Creating a Love of Writing
Working in an English as a second language classroom, in a foreign country, I have learnt that there is a big gap between the way students are used to learning and the way that western teachers teach. Traditionally when learning Chinese students learn by memorising material, therefore, teaching skills and then asking the students to think for themselves can be challenging for some. I had to think about the way I delivered my messagebecause how much a student learns is determined by their ability, their previous understanding of the subject and the divide between teaching and learning style (Felder & Brent, 2005). Students learn best by making the classroom interactive and exciting, taking part in discussions and asking questions. The classroom energy should be both positive and supportive let every individual student shine (Victorian Government Schools, 2013).
Meeting with the teacher from the previous year we talked candidly about each student and the learning styles that appealed to them the most. With each of the learning styles represented – sensing, verbal, active and reflective (Felder & Brent, 2005).
One particular student highlighted by the teacher, and one that I had to keep an eye on over the course of the semester was a girl who had very low self esteem which became a prevalent topic in her writing subject matter while I was teaching her. This student eventually became one of my better writers as I taught her to always look at her writing from several positively slanted angles and continually motivated her through formative task feedback. For this girl, I also lent a quiet guiding hand to make sure that she was on task, after speaking to, and discussing with the class as a whole.
Walking into this classroom I was greeted by a sea of expectant faces. I was the foreign face here and a novelty. Pursuant to curiosity I at first got to know the students by introducing myself and answering their questions. This five minute practice alone allowed me to understand some of the different personalities in the room and was a natural lead in to the student's first class task, to create their own profile page on Wikispaces, a private learning platform set up for my class alone.
I set about scaffolding the writing tasks by initially showing the students my introductory page and then trying my best to meet each of the learning styles within the class
Verbal learners – Talking together about the written task, brainstorming ideas individually and in groups
Visual learners – Each task was also presented in written form with small pictures for inspiration, however, I also challenged the students to find their own pictures online to reflect the writing task.
Sensing learners – These learners were inspired by structuring the writing task and going through some examples that I found online.
Intuitive learners – When asked to think back to memories for their inspiration, I also needed to make sure that students knew they could also combine their own imaginative ideas into their writing and not get limited by events that actually happened.
What I was required to teach was a unit of work that gradually built up the skill sets of the students, focusing in on several key CCEs that the school wanted embedded in the students before they proceeded to the next grade. The five that were considered key were:
1. Learning to arrange their writing to appeal to the target audience

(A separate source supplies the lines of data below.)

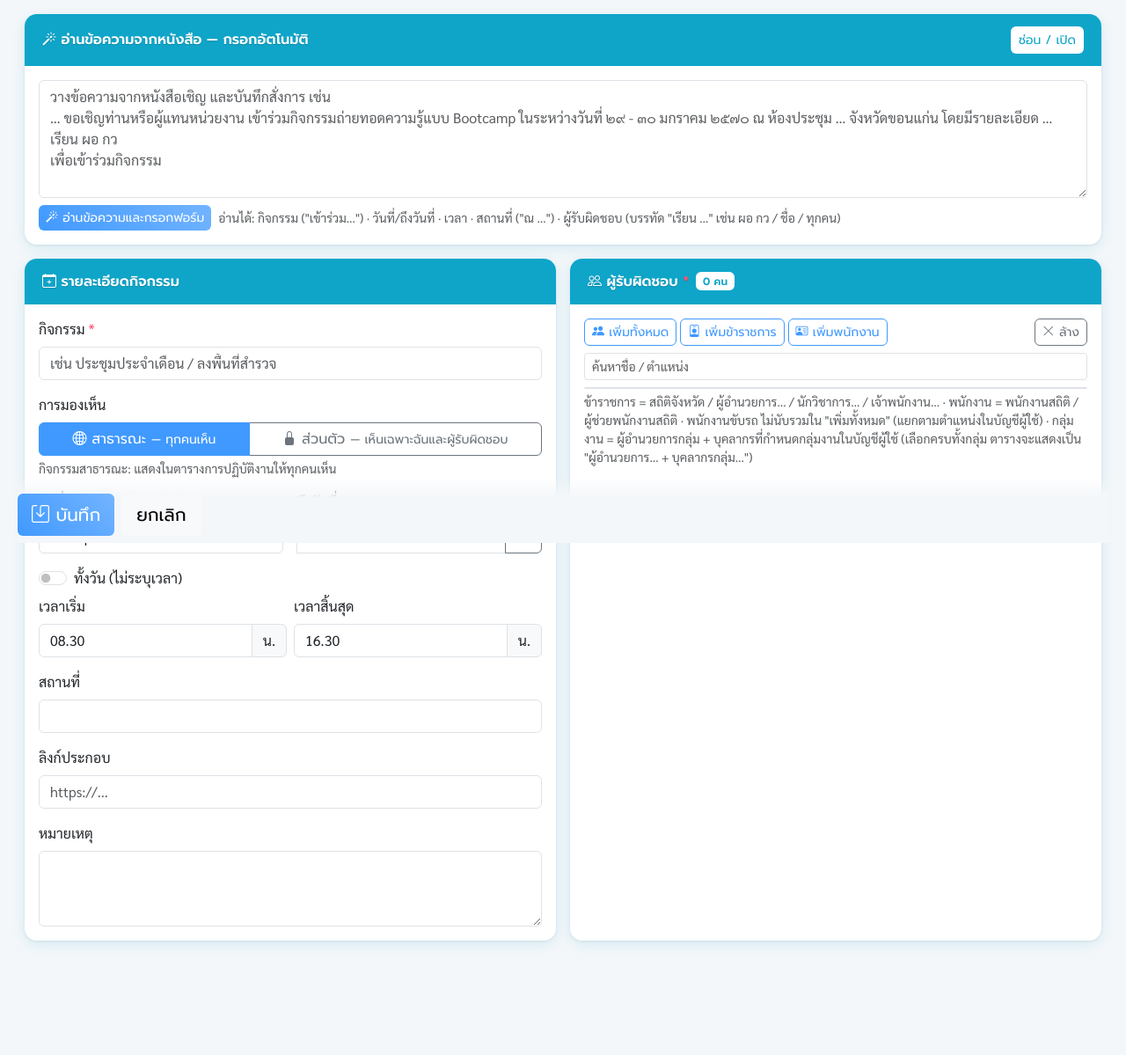
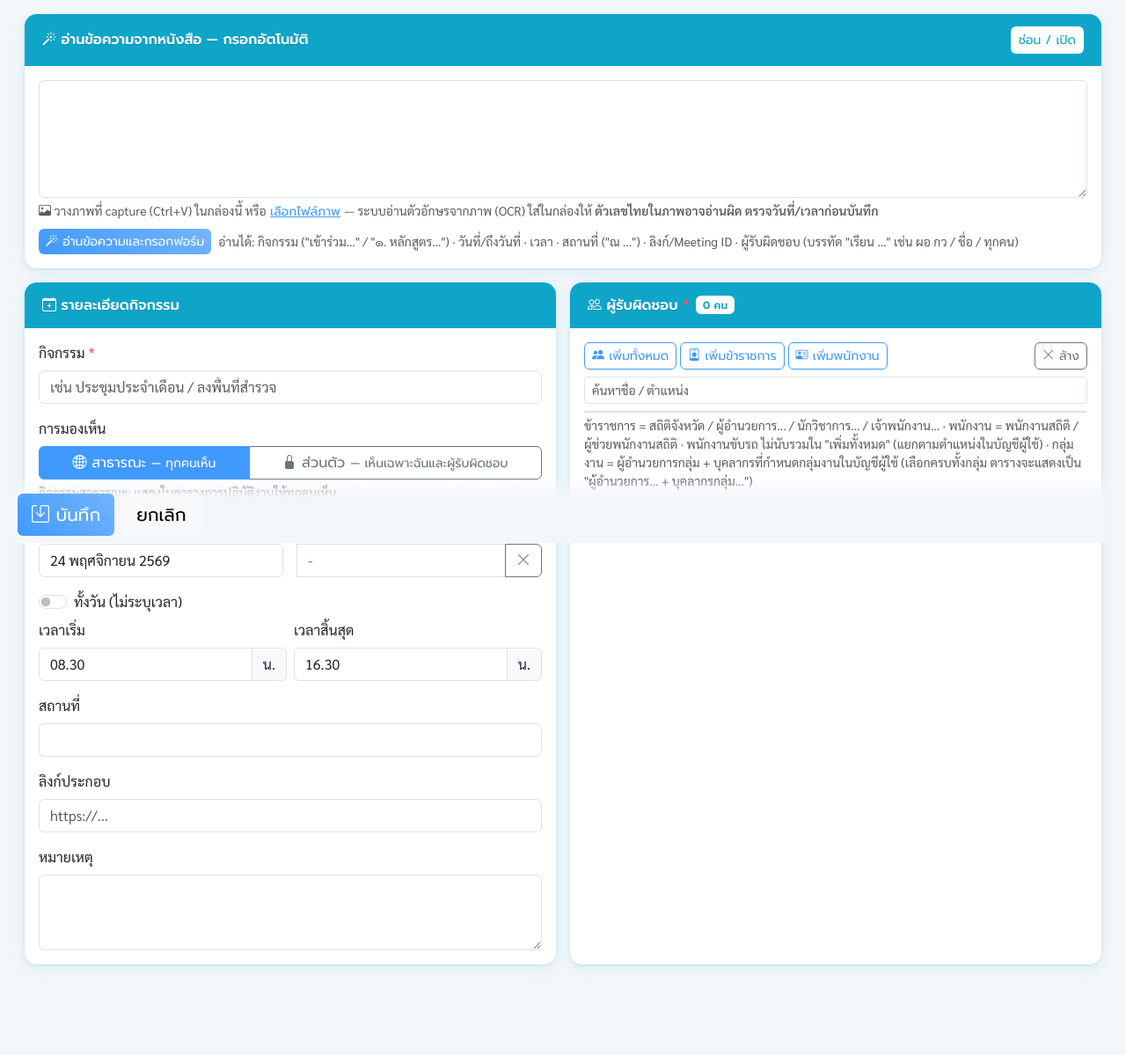
Before and after one commit to tazexpert/nsokhkaen, a PHP site: page /nsokhkaen/modules/calendar/event_form.php in a window 1280 px wide. Shown: the part 183-1382 px from the top of the page at 88% size. Run offline with PHP 8.4, Linux system fonts and the light colour scheme; the visitor is signed in with stand-in values (Sample User, id 1); data comes from the database, SQL or seed files in the repository; tables that the repository leaves empty hold one stand-in row (values such as "Sample post"); grey boxes marked "Sample" are stand-in pictures; some libraries are stand-ins or nearby versions.

Commit message:
ปฏิทิน: อ่านข้อความจากภาพ (OCR) ในหน้าเพิ่มกิจกรรม · รองรับหนังสือแบบ "๑. หลักสูตร…" และประชุมออนไลน์
- วางภาพ capture (Ctrl+V) / เลือกไฟล์ / ลากวาง → tesseract.js 5.1.1 (ไทย+อังกฤษ โหลดจาก jsdelivr เมื่อใช้ครั้งแรก)
  ใส่ข้อความในกล่องให้ตรวจ/แก้ก่อนกรอก (ตัวเลขไทยจากภาพหน้าจอมักอ่านผิด)
- ตัวอ่าน: ชื่อกิจกรรมจากเลขข้อ "๑. …" ก่อน "ในวัน…ที่" · วันที่แบบ "วันพฤหัสบดีที่ ๑๗ ธันวาคม ๒๕๖๙"
  · URL → ลิงก์ประกอบ · Meeting ID / Passcode → หมายเหตุ · ไม่มี "ณ" = สถานที่ "ออนไลน์"
- เอา placeholder ของกล่องข้อความออก
- CSP: เพิ่ม 'wasm-unsafe-eval' (WebAssembly ของ OCR — ไม่เปิด eval ของ JavaScript) ใน core/security.php, .htaccess, web.config

Co-Authored-By: Claude Opus 5.5 <noreply@anthropic.com>
Claude-Session: https://claude.ai/code/session_01YMsi9eRvnx4KGxW4i1fmgS

```diff
--- a/core/security.php
+++ b/core/security.php
@@ -24,7 +24,7 @@ function security_csp(): string
 {
     return implode('; ', [
         "default-src 'self'",
-        "script-src 'self' 'unsafe-inline' https://cdn.jsdelivr.net https://code.jquery.com",
+        "script-src 'self' 'unsafe-inline' 'wasm-unsafe-eval' https://cdn.jsdelivr.net https://code.jquery.com",   // wasm-unsafe-eval: WebAssembly ของตัวอ่านภาพ (OCR) ในหน้าเพิ่มกิจกรรม — ไม่เปิด eval ของ JavaScript
         "style-src 'self' 'unsafe-inline' https://cdn.jsdelivr.net https://fonts.googleapis.com",
         "font-src 'self' data: https://fonts.gstatic.com https://cdn.jsdelivr.net",
         "img-src 'self' data: blob: https://cdn.jsdelivr.net https://*.tile.openstreetmap.org https://server.arcgisonline.com",
--- a/modules/calendar/assets/css/calendar.css
+++ b/modules/calendar/assets/css/calendar.css
@@ -300,3 +300,5 @@ a.cal-day-person:hover { box-shadow: 0 4px 14px rgba(15, 23, 42, .15); transform
 
 /* อ่านข้อความจากหนังสือ: ช่องที่กรอกอัตโนมัติ เน้นสีชั่วคราว */
 .lr-filled { box-shadow: 0 0 0 .2rem rgba(14, 165, 201, .35) !important; border-color: #0ea5c9 !important; transition: box-shadow .3s; }
+.lr-drop { border-radius: 8px; }
+.lr-drop.over { outline: 3px dashed #0ea5c9; outline-offset: 4px; }
--- a/modules/calendar/assets/js/letter-reader.js
+++ b/modules/calendar/assets/js/letter-reader.js
@@ -5,6 +5,9 @@
  *   เวลา      : "เวลา ๐๙.๐๐ - ๑๖.๓๐ น." (ถ้ามี)
  *   สถานที่    : หลัง "ณ" จนถึง "โดย / ทั้งนี้ / จึง… / และขอ… / ตามกำหนดการ / เวลา"
  *   ผู้รับผิดชอบ: บรรทัด "เรียน …" บรรทัดสุดท้าย (บันทึกสั่งการ) — ตำแหน่งย่อ (ผอ กว / ผอ.กป / สถจ.) หรือชื่อ · "ทุกคน"
+ *   ออนไลน์    : URL → ลิงก์ประกอบ · Meeting ID / Passcode → หมายเหตุ · ไม่มี "ณ" = สถานที่ "ออนไลน์"
+ *   ภาพ        : วาง (Ctrl+V) / เลือกไฟล์ภาพ → อ่านตัวอักษร (OCR: tesseract.js ภาษาไทย+อังกฤษ โหลดจาก CDN เมื่อใช้ครั้งแรก)
+ *                → ใส่ข้อความในกล่องแล้วอ่านต่อ (ตัวเลขไทยจากภาพหน้าจอมักอ่านผิด — ให้ผู้ใช้ตรวจ)
  *   ข้อมูลบุคลากร: data-users ของกล่อง (#letterReader) = [{id, name, first, abbrs:[...]}]
  */
 (() => {
@@ -42,9 +45,20 @@
     const STOP = '(?=\\s*(?:ใน(?:ระหว่าง)?วันที่|ระหว่างวันที่|วันที่|ณ\\s|เวลา\\s*\\d|โดยมี|$))';
     let m = flat.match(new RegExp('(เข้าร่วม[\\s\\S]*?)' + STOP))
       || flat.match(new RegExp('ขอเชิญ(?:ท่าน)?(?:\\s*หรือ\\s*ผู้แทน(?:หน่วยงาน)?)?\\s*([\\s\\S]*?)' + STOP));
+    if (!m) {                                         // "๑. หลักสูตร… “…” ในวันพฤหัสบดีที่ …" — ข้อความก่อน "ใน(วัน…)ที่" ตั้งแต่เลขข้อ/ต้นบรรทัด
+      const k = flat.search(/\s*ใน(?:วัน[ก-๙]*ที่|ระหว่างวันที่|วันที่)/);
+      if (k > 0) {
+        let pre = flat.slice(0, k), at = -1, x;
+        const re = /(?:^|\s)\d+\.\s*/g;                 // เลขข้อสุดท้าย "๑. " ก่อนวันที่
+        while ((x = re.exec(pre))) at = x.index + x[0].length;
+        if (at < 0 && pre.includes('ดังนี้')) at = pre.lastIndexOf('ดังนี้') + 6;
+        pre = pre.slice(Math.max(at, 0)).trim();
+        if (pre) m = [null, pre.length > 255 ? pre.slice(-255) : pre];
+      }
+    }
     if (m && m[1].trim()) out.title = m[1].trim().slice(0, 255);
     // วันที่ (ช่วงที่อยู่หลัง "วันที่" ก่อน ไม่มีจึงค้นทั้งข้อความ)
-    const area = (flat.match(/วันที่\s*([\s\S]{0,80})/) || [, flat])[1] + ' ' + flat;
+    const area = (flat.match(/วัน[ก-๙]*ที่\s*([\s\S]{0,80})/) || [, flat])[1] + ' ' + flat;   // วันที่ / วันพฤหัสบดีที่
     const D = '(\\d{1,2})', Y = '(?:พ\\.ศ\\.\\s*)?(\\d{4}|\\d{2})', SEP = '\\s*(?:-|–|ถึง(?:วันที่)?)\\s*';
     if ((m = area.match(new RegExp(D + '\\s*(' + MON + ')\\s*(?:' + Y + ')?' + SEP + D + '\\s*(' + MON + ')\\s*' + Y)))) {
       out.start = ymd(m[3] || m[6], monthNo(m[2]), m[1]);
@@ -64,6 +78,11 @@
     if ((m = flat.match(/(?:^|\s)ณ\s*([\s\S]*?)(?=\s*(?:โดย|ทั้งนี้|จึงเรียน|จึงขอ|และขอ|ตามกำหนดการ|เวลา\s*\d|ใน(?:ระหว่าง)?วันที่|ระหว่างวันที่|สิ่งที่ส่งมาด้วย|เรียน|เพื่อ(?:ทราบ|โปรด|เข้าร่วม|พิจารณา|ดำเนินการ)|$))/))) {
       out.location = m[1].replace(/[,\s]+$/, '').trim().slice(0, 255);
     }
+    // ออนไลน์: URL / Meeting ID / Passcode
+    if ((m = flat.match(/https?:\/\/[^\s"'<>)]+/))) out.link = m[0].replace(/[.,]+$/, '');
+    const mid = flat.match(/Meeting\s*ID\s*:?\s*([\d ]{6,})/i), pass = flat.match(/Pass\s*code\s*:?\s*(\S+)/i);
+    if (mid || pass) out.note = [mid ? 'Meeting ID: ' + mid[1].trim() : '', pass ? 'Passcode: ' + pass[1] : ''].filter(Boolean).join('\n');
+    if (!out.location && (mid || /zoom|webex|teams|ออนไลน์/i.test(flat))) out.location = 'ออนไลน์' + (/zoom/i.test(flat) ? ' (Zoom)' : '');
     // ผู้รับผิดชอบ: "เรียน …" บรรทัดสุดท้าย (บันทึกสั่งการท้ายหนังสือ)
     const lines = text.split('\n').map(l => l.trim()).filter(l => /^เรียน/.test(l));
     if (lines.length) {
@@ -97,6 +116,8 @@
       done.push('เวลา');
     }
     if (r.location) { setVal('location', r.location); done.push('สถานที่'); } else miss.push('สถานที่');
+    if (r.link) { setVal('link', r.link); done.push('ลิงก์'); }
+    if (r.note) { const n = field('note'); n.value = (n.value.trim() ? n.value.trim() + '\n' : '') + r.note; done.push('หมายเหตุ (Meeting ID)'); }
     if (r.all) document.querySelector('[data-add="*"]')?.click();
     if (r.people && (r.people.length || r.all)) {
       r.people.forEach(p => {
@@ -121,4 +142,47 @@
     apply(read(t));
   });
   window.calLetterRead = read;                           // ใช้ทดสอบ
+
+  // ---- อ่านตัวอักษรจากภาพ (OCR) ----
+  const ocrMsg = document.getElementById('lrOcr');
+  let tess = null;
+  const loadTess = () => tess || (tess = new Promise((ok, fail) => {
+    if (window.Tesseract) return ok(window.Tesseract);
+    const sc = document.createElement('script');
+    sc.src = 'https://cdn.jsdelivr.net/npm/tesseract.js@5.1.1/dist/tesseract.min.js';
+    sc.integrity = 'sha384-GJqSu7vueQ9qN0E9yLPb3Wtpd7OrgK8KmYzC8T1IysG1bcvxvIO4qtYR/D3A991F';
+    sc.crossOrigin = 'anonymous';
+    sc.onload = () => ok(window.Tesseract);
+    sc.onerror = () => { tess = null; fail(new Error('โหลดตัวอ่านภาพไม่ได้ (ตรวจการเชื่อมต่ออินเทอร์เน็ต)')); };
+    document.head.appendChild(sc);
+  }));
+  const ocr = async file => {
+    if (!file || !/^image\//.test(file.type)) return;
+    const ta = document.getElementById('lrText');
+    ocrMsg.className = 'small mt-1 text-primary';
+    ocrMsg.innerHTML = '<span class="spinner-border spinner-border-sm"></span> กำลังอ่านตัวอักษรจากภาพ… (ครั้งแรกโหลดข้อมูลภาษาไทยประมาณ 2 MB)';
+    try {
+      const T = await loadTess();
+      const { data } = await T.recognize(file, 'tha+eng', {
+        logger: m => { if (m.status === 'recognizing text') ocrMsg.lastChild.textContent = ' กำลังอ่านตัวอักษรจากภาพ… ' + Math.round(m.progress * 100) + '%'; },
+      });
+      const txt = data.text.replace(/\s+(?=[ะ-ฺ็-๎])/g, '').trim();   // ตัดช่องว่างหน้าสระ/วรรณยุกต์ที่ OCR แทรก
+      ta.value = (ta.value.trim() ? ta.value.trim() + '\n' : '') + txt;
+      ocrMsg.className = 'small mt-1 text-warning-emphasis';
+      ocrMsg.innerHTML = '<i class="bi bi-exclamation-triangle"></i> อ่านจากภาพแล้ว — <b>ตรวจ/แก้ข้อความในกล่อง (โดยเฉพาะตัวเลขวันที่และเวลา)</b> แล้วกด "อ่านข้อความและกรอกฟอร์ม"';
+      ta.focus();
+    } catch (e) {
+      ocrMsg.className = 'small mt-1 text-danger';
+      ocrMsg.textContent = 'อ่านภาพไม่สำเร็จ: ' + e.message;
+    }
+  };
+  document.getElementById('lrDrop').addEventListener('paste', e => {
+    const item = [...(e.clipboardData?.items || [])].find(i => i.type.startsWith('image/'));
+    if (item) { e.preventDefault(); ocr(item.getAsFile()); }
+  });
+  document.getElementById('lrImage').addEventListener('change', e => { ocr(e.target.files[0]); e.target.value = ''; });
+  const drop = document.getElementById('lrDrop');
+  drop.addEventListener('dragover', e => { if ([...e.dataTransfer.items].some(i => i.type.startsWith('image/'))) { e.preventDefault(); drop.classList.add('over'); } });
+  drop.addEventListener('dragleave', () => drop.classList.remove('over'));
+  drop.addEventListener('drop', e => { const f = [...e.dataTransfer.files].find(x => x.type.startsWith('image/')); if (f) { e.preventDefault(); drop.classList.remove('over'); ocr(f); } });
 })();
--- a/modules/calendar/event_form.php
+++ b/modules/calendar/event_form.php
@@ -162,10 +162,16 @@ foreach ($users as $u) {
   <div class="card-header d-flex align-items-center"><strong><i class="bi bi-magic"></i> อ่านข้อความจากหนังสือ — กรอกอัตโนมัติ</strong>
     <button type="button" class="btn btn-sm btn-light ms-auto" data-bs-toggle="collapse" data-bs-target="#lrBody">ซ่อน / เปิด</button></div>
   <div class="collapse<?= $id ? '' : ' show' ?>" id="lrBody"><div class="card-body">
-    <textarea id="lrText" class="form-control" rows="5" placeholder="วางข้อความจากหนังสือเชิญ และบันทึกสั่งการ เช่น&#10;… ขอเชิญท่านหรือผู้แทนหน่วยงาน เข้าร่วมกิจกรรมถ่ายทอดความรู้แบบ Bootcamp ในระหว่างวันที่ ๒๙ - ๓๐ มกราคม ๒๕๗๐ ณ ห้องประชุม … จังหวัดขอนแก่น โดยมีรายละเอียด …&#10;เรียน ผอ กว&#10;เพื่อเข้าร่วมกิจกรรม"></textarea>
+    <div class="lr-drop" id="lrDrop" tabindex="0">
+      <textarea id="lrText" class="form-control" rows="5" aria-label="ข้อความจากหนังสือ"></textarea>
+      <div class="small text-muted mt-1"><i class="bi bi-image"></i> วางภาพที่ capture (Ctrl+V) ในกล่องนี้ หรือ
+        <label class="btn btn-link btn-sm p-0 align-baseline">เลือกไฟล์ภาพ<input type="file" id="lrImage" accept="image/*" hidden></label>
+        — ระบบอ่านตัวอักษรจากภาพ (OCR) ใส่ในกล่องให้ <b>ตัวเลขไทยในภาพอาจอ่านผิด ตรวจวันที่/เวลาก่อนบันทึก</b></div>
+      <div class="small mt-1" id="lrOcr"></div>
+    </div>
     <div class="d-flex flex-wrap align-items-center gap-2 mt-2">
       <button type="button" class="btn btn-primary btn-sm" id="lrRead"><i class="bi bi-magic"></i> อ่านข้อความและกรอกฟอร์ม</button>
-      <span class="small text-muted">อ่านได้: กิจกรรม ("เข้าร่วม…") · วันที่/ถึงวันที่ · เวลา · สถานที่ ("ณ …") · ผู้รับผิดชอบ (บรรทัด "เรียน …" เช่น ผอ กว / ชื่อ / ทุกคน)</span>
+      <span class="small text-muted">อ่านได้: กิจกรรม ("เข้าร่วม…" / "๑. หลักสูตร…") · วันที่/ถึงวันที่ · เวลา · สถานที่ ("ณ …") · ลิงก์/Meeting ID · ผู้รับผิดชอบ (บรรทัด "เรียน …" เช่น ผอ กว / ชื่อ / ทุกคน)</span>
     </div>
     <div id="lrResult"></div>
   </div></div>
```
Also changed, not shown: .htaccess, 1 other file.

2. Using vocabulary that the target audience would understand
3. Using correct spelling and grammar
4. Structuring and organising extended written text
5. Persuading the reader by expounding a point of view
(Queensland Studies Authority, 2007).
Adding a goal of my own, I sought to motivate students to not only want to learn, but to also love what they were doing and in turn becoming life long learners as reflected in Queensland's Professional Teaching Standards (Queensland College of Teachers, 2006). If I could create passion for writing in my students then, they would become lifelong learners.
Throughout the semester I tried to find out something about the students with every class that I taught. After sharing with students at the start of each class what I wanted them to get out of the learning, I asked them to also share with the class what they wanted to get out of the lesson. Adding to this, I quickly learnt about student learning styles, monitoring their formative assessments to see if they truely understood the material being taught. I learnt that I had to teach in a variety of ways, so that I reached every student in the class. All this information, slowly build up the individual profiles of the students and helped me be a better teacher to this group.
Looking forward, I will continue to learn from my students as I try to make my classes as individualised as possible. Creating close relationships with parents, monitoring performance and achievements through formal examinations and observation, being careful to always listen to not only what is said, but also unsaid, allows me to tailor my teaching to the learning styles of the students, and present knowledge and understanding in a way individual students learn best.
Felder, R.M., & Brent, R. (2005). How Students Learn, How Teachers teach and What Usually Goes Wrong. Retrieved September 17, 2013, from http://www.csom.umn.edu/Assets/38667.pdf
Queensland Studies Authority. (2007). Common Curriculum Elements (CCEs). Retrieved August 24, 2013, from http://www.qsa.qld.edu.au/downloads/senior/qcs_elements.pdf
Queensland College of Teachers. (2006). Professional Standards for Queensland Teachers (Standard One). Retrieved August 24, 2013, from http://www.qct.edu.au/Publications/ProfessionalStandards/ProfessionalStandardsForQldTeachers2006.pdf
Victorian Government Schools - International Student Program. (2010). How You Learn. Retrieved November 213, 2013, from http://www.study.vic.gov.au/deecd/index.cfm?2BCA5044-8186-4169-9CAC-7386FD19110F